• **Task instructions**: Provide nothing except how many lines of the data contain the word "copy".

(Saved entries)
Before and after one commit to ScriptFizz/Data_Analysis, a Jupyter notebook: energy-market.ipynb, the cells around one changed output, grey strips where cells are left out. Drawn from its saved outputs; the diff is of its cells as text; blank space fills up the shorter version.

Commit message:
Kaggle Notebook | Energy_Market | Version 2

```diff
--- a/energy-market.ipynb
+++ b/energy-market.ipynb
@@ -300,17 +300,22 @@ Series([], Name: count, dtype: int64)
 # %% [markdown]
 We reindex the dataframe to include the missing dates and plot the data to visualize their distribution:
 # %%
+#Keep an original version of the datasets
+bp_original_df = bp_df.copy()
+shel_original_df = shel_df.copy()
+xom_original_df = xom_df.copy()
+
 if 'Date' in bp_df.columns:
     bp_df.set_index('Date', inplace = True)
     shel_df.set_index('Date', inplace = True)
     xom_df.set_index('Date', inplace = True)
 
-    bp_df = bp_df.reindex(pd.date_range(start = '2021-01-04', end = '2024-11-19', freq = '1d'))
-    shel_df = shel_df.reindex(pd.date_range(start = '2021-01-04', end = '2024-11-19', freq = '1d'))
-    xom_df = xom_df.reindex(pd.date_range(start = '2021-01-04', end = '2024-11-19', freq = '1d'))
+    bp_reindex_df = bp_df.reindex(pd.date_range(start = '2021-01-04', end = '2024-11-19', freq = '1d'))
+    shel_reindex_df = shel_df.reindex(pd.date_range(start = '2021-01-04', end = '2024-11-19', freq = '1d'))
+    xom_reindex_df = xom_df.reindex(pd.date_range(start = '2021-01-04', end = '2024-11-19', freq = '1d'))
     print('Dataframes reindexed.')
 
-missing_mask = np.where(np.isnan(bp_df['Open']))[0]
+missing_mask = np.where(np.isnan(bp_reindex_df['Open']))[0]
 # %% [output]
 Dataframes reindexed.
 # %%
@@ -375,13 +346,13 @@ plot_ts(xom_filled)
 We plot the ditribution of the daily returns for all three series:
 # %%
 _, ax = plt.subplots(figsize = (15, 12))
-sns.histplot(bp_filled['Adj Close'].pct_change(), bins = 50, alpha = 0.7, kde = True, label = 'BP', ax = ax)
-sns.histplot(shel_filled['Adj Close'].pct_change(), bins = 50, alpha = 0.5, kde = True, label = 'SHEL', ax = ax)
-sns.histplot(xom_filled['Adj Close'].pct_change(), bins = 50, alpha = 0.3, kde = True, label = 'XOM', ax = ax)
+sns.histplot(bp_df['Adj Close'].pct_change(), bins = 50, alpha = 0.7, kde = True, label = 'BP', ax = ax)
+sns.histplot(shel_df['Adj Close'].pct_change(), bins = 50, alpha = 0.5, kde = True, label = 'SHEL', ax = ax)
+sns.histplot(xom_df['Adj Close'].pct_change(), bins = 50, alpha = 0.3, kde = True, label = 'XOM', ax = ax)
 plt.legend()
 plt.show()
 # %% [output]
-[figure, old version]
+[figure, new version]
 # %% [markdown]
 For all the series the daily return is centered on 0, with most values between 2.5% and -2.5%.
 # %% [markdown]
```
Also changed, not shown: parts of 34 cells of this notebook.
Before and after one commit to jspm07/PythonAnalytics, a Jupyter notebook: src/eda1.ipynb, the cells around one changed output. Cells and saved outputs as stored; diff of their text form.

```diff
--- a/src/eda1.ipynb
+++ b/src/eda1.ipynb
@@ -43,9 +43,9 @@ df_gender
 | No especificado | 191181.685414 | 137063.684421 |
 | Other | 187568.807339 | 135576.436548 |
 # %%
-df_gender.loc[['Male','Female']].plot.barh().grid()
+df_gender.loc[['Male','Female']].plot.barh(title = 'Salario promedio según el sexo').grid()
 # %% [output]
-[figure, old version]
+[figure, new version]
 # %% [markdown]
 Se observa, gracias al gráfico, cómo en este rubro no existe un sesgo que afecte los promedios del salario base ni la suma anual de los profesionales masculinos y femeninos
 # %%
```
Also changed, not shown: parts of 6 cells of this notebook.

• **Output for this task**: 3